$Date2 = date('Y-m-d', strtotime($Date1 . " + 1 day"));
// var_dump($Date2) returns "2010-09-18"

Solution 3

From PHP 5.2 on you can use modify with a DateTime object:

http://php.net/manual/en/datetime.modify.php

$Date1 = '2010-09-17';
$date = new DateTime($Date1);
$date->modify('+1 day');
$Date2 = $date->format('Y-m-d');

Be careful when adding months... (and to a lesser extent, years)

Solution 4

Here is a small snippet to demonstrate the date modifications:

$date = date("Y-m-d");
//increment 2 days
$mod_date = strtotime($date."+ 2 days");
echo date("Y-m-d",$mod_date) . "\n";
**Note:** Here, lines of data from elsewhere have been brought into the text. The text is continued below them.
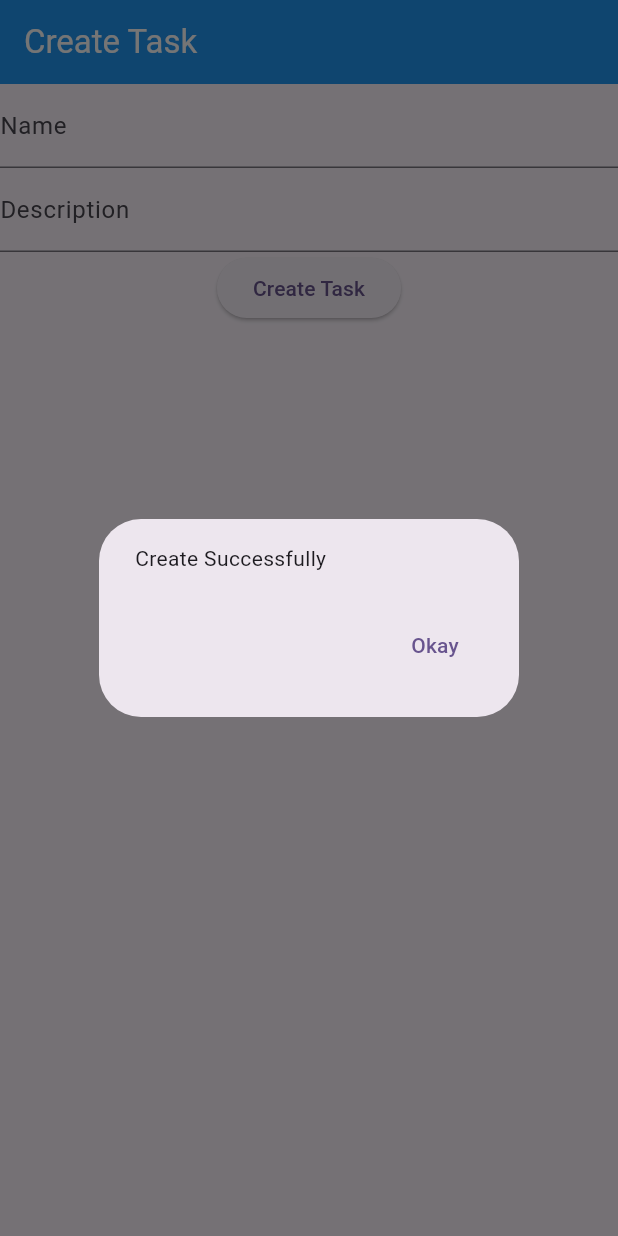
After one commit to AbRehman536/Flutter_sec6_backend, a Flutter app: the screen it shows after launch, after a tap on "Create Task", on a phone screen of 412 x 824 dp. The commit adds this screen. Run offline on Flutter 3.47's test engine with Material 3 defaults, Android fonts, the phone set to English and light mode, and no system bars; our stand-ins replace cloud_firestore, firebase_core; accounts and stored records are empty.

Commit message:
create task done

```diff
--- a/lib/main.dart
+++ b/lib/main.dart
@@ -1,4 +1,5 @@
 import 'package:flutter/material.dart';
+import 'package:flutter_sec6_backend/views/create_task.dart';
 
 void main() {
   runApp(const MyApp());
@@ -30,7 +31,7 @@ class MyApp extends StatelessWidget {
         // tested with just a hot reload.
         colorScheme: ColorScheme.fromSeed(seedColor: Colors.deepPurple),
       ),
-      home: const MyHomePage(title: 'Flutter Demo Home Page'),
+      home: CreateTask()
     );
   }
 }
--- /dev/null
+++ b/lib/views/create_task.dart
@@ -0,0 +1,68 @@
+import 'package:flutter/material.dart';
+import 'package:flutter_sec6_backend/model/task.dart';
+import 'package:flutter_sec6_backend/services/task.dart';
+
+class CreateTask extends StatefulWidget {
+  const CreateTask({super.key});
+
+  @override
+  State<CreateTask> createState() => _CreateTaskState();
+}
+
+class _CreateTaskState extends State<CreateTask> {
+  TextEditingController nameController = TextEditingController();
+  TextEditingController descriptionController = TextEditingController();
+  bool isLoading = false;
+
+  @override
+  Widget build(BuildContext context) {
+    return Scaffold(
+      appBar: AppBar(
+        title: Text("Create Task"),
+        backgroundColor: Colors.blue,
+        foregroundColor: Colors.white,
+      ),
+      body: Column(children: [
+        TextField(controller: nameController,decoration: InputDecoration(
+          label: Text("Name")
+        ),),
+        TextField(controller: descriptionController,decoration: InputDecoration(
+            label: Text("Description")
+        ),),
+        isLoading ? Center(child: CircularProgressIndicator(),)
+        :ElevatedButton(onPressed: ()async{
+          try{
+            isLoading = true;
+            setState(() {});
+            await TaskServices().createTask(TaskModel(
+              name: nameController.text.toString(),
+              description: descriptionController.text.toString(),
+              isCompleted: false,
+              createdAt: DateTime.now().millisecondsSinceEpoch
+            )).then((value){
+              isLoading = false;
+              setState(() {});
+              showDialog(
+                context: context,
+                builder: (BuildContext context) {
+                  return AlertDialog(
+                    content: Text("Create Successfully"),
+                    actions: [
+                      TextButton(onPressed: (){
+                        Navigator.pop(context);
+                      }, child: Text("Okay"))
+                    ],
+                  );
+                }, );
+            });
+          }catch(e){
+            isLoading = false;
+            setState(() {});
+            ScaffoldMessenger.of(context)
+                .showSnackBar(SnackBar(content: Text(e.toString())));
+          }
+        }, child: Text("Create Task"))
+      ],),
+    );
+  }
+}
```
Also changed, not shown: lib/services/task.dart (+24 -25 lines), 3 other files.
//decrement 2 days
$mod_date = strtotime($date."- 2 days");
echo date("Y-m-d",$mod_date) . "\n";

//increment 1 month
$mod_date = strtotime($date."+ 1 months");
echo date("Y-m-d",$mod_date) . "\n";

//increment 1 year
$mod_date = strtotime($date."+ 1 years");
echo date("Y-m-d",$mod_date) . "\n";
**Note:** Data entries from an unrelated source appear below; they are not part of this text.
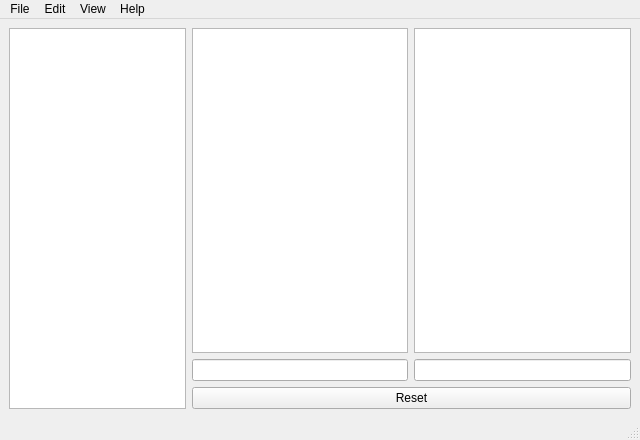
JDCRecomendable/unit-converter-pyside, file form.ui: the form before one commit.
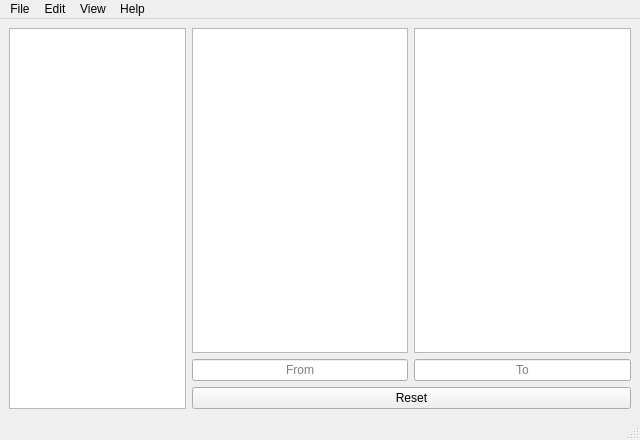
The form after the commit.

Commit message: feat: More enhancements to the main window

```diff
--- a/form.ui
+++ b/form.ui
@@ -40,7 +40,14 @@
            <widget class="QListView" name="fromUnitPicker"/>
           </item>
           <item>
-           <widget class="QLineEdit" name="fromUnitInput"/>
+           <widget class="QLineEdit" name="fromUnitInput">
+            <property name="alignment">
+             <set>Qt::AlignmentFlag::AlignCenter</set>
+            </property>
+            <property name="placeholderText">
+             <string>From</string>
+            </property>
+           </widget>
           </item>
          </layout>
         </item>
@@ -54,9 +61,15 @@
             <property name="enabled">
              <bool>true</bool>
             </property>
+            <property name="alignment">
+             <set>Qt::AlignmentFlag::AlignCenter</set>
+            </property>
             <property name="readOnly">
              <bool>true</bool>
             </property>
+            <property name="placeholderText">
+             <string>To</string>
+            </property>
            </widget>
           </item>
          </layout>
```
The commit also changes 1 other file.
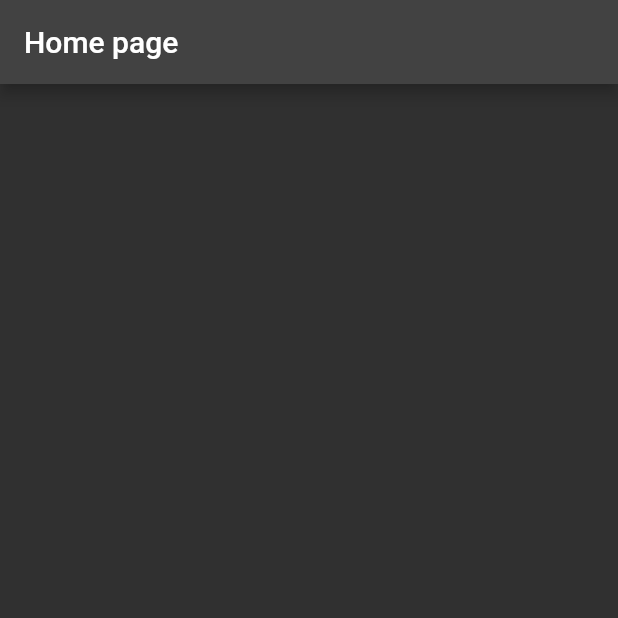
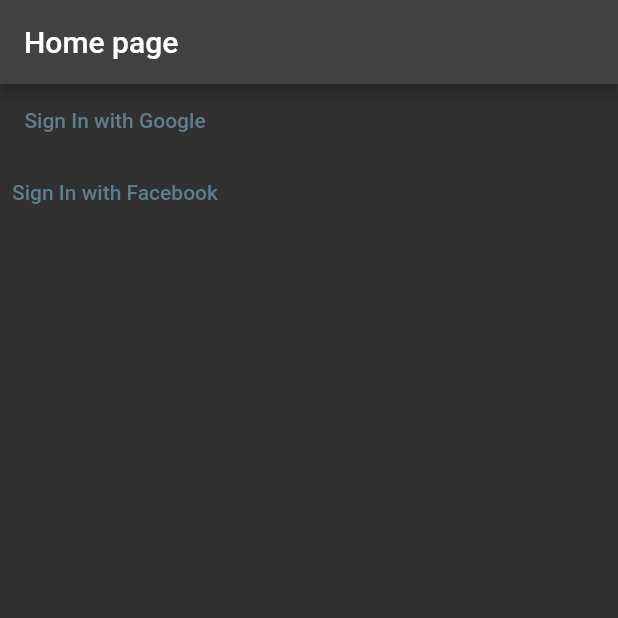
Before and after one commit to deniell/instagram_clone_app, a Flutter app: the screen it shows after launch, on a phone screen of 412 x 824 dp, the top half of it. Run offline on Flutter 3.47's test engine with Material 2 defaults, Android fonts, the phone set to English and light mode, and no system bars; our stand-ins replace firebase_auth, firebase_core, google_sign_in; missing offline and left inert: flutter_facebook_auth; accounts and stored records are empty; generated files the repository leaves out were written again.

Commit message:
- added more doc comments to Authenticator class; - added buttons for Sign In with Google and Sign In with Facebook.

```diff
--- a/lib/main.dart
+++ b/lib/main.dart
@@ -1,6 +1,13 @@
 import 'package:flutter/material.dart';
 import 'package:firebase_core/firebase_core.dart';
+import 'package:instagram_clone_app/state/auth/backend/authenticator.dart';
 import 'firebase_options.dart';
+
+import 'dart:developer' as devtools show log;
+
+extension Log on Object {
+  void log() => devtools.log(toString());
+}
 
 void main() async {
   WidgetsFlutterBinding.ensureInitialized();
@@ -42,6 +49,28 @@ class HomePage extends StatelessWidget {
       appBar: AppBar(
         title: const Text('Home page'),
       ),
+      body: Column(
+        children: [
+          TextButton(
+            onPressed: () async {
+              final result = await Authenticator().loginWithGoogle();
+              result.log();
+            },
+            child: const Text(
+              'Sign In with Google',
+            ),
+          ),
+          TextButton(
+            onPressed: () async {
+              final result = await Authenticator().loginWithFacebook();
+              result.log();
+            },
+            child: const Text(
+              'Sign In with Facebook',
+            ),
+          ),
+        ],
+      ),
     );
   }
 }
```
Also changed, not shown: lib/state/auth/backend/authenticator.dart (+11 -0 lines).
Solution 5

You can also use the following format

strtotime("-3 days", time());
strtotime("+1 day", strtotime($date));

You can stack changes this way:

strtotime("+1 day", strtotime("+1 year", strtotime($date)));

Note the difference between this approach and the one in other answers: instead of concatenating the values +1 day and <timestamp>, you can just pass in the timestamp as the second parameter of strtotime.

Solution 6

Here has an easy way to solve this.

<?php
   $date = "2015-11-17";
   echo date('Y-m-d', strtotime($date. ' + 5 days'));
?>

Output will be:

2015-11-22

Solution has found from here - How to Add Days to Date in PHP

Solution 7

Using a variable for Number of days

$myDate = "2014-01-16";
$nDays = 16;
$newDate = strtotime($myDate . '+ '.$nDays.'days');
echo new Date('d/m/Y', $soma); //format new date 

Solution 8

Here is the simplest solution to your query

$date=date_create("2013-03-15"); // or your date string
date_add($date,date_interval_create_from_date_string("40 days"));// add number of days 
echo date_format($date,"Y-m-d"); //set date format of the result

Solution 9

This works. You can use it for days, months, seconds and reformat the date as you require

public function reformatDate($date, $difference_str, $return_format)
{
    return date($return_format, strtotime($date. ' ' . $difference_str));
}

Examples

echo $this->reformatDate('2021-10-8', '+ 15 minutes', 'Y-m-d H:i:s');
echo $this->reformatDate('2021-10-8', '+ 1 hour', 'Y-m-d H:i:s');
echo $this->reformatDate('2021-10-8', '+ 1 day', 'Y-m-d H:i:s');

Solution 10

To add a certain number of days to a date, use the following function.

function add_days_to_date($date1,$number_of_days){
    /*
    //$date1 is a string representing a date such as '2021-04-17 14:34:05'
    //$date1 =date('Y-m-d H:i:s'); 
    // function date without a secrod argument returns the current datetime as a string in the specified format
    */
    $str =' + '. $number_of_days. ' days';
    $date2= date('Y-m-d H:i:s', strtotime($date1. $str));
    return $date2; //$date2 is a string
}//[end function]

Solution 11

All have to use bellow code:

$nday = time() + ( 24 * 60 * 60);    
echo 'Now:       '. date('Y-m-d') ."\n";    
echo 'Next Day: '. date('Y-m-d', $nday) ."\n";

Solution 12

Another option is to convert your date string into a timestamp and then add the appropriate number of seconds to it.

$datetime_string = '2022-05-12 12:56:45';
$days_to_add = 1;
$new_timestamp = strtotime($datetime_string) + ($days_to_add * 60 * 60 * 24);

After which, you can use one of PHP's various date functions to turn the timestamp into a date object or format it into a human-readable string.

$new_datetime_string = date('Y-m-d H:i:s', $new_timestamp);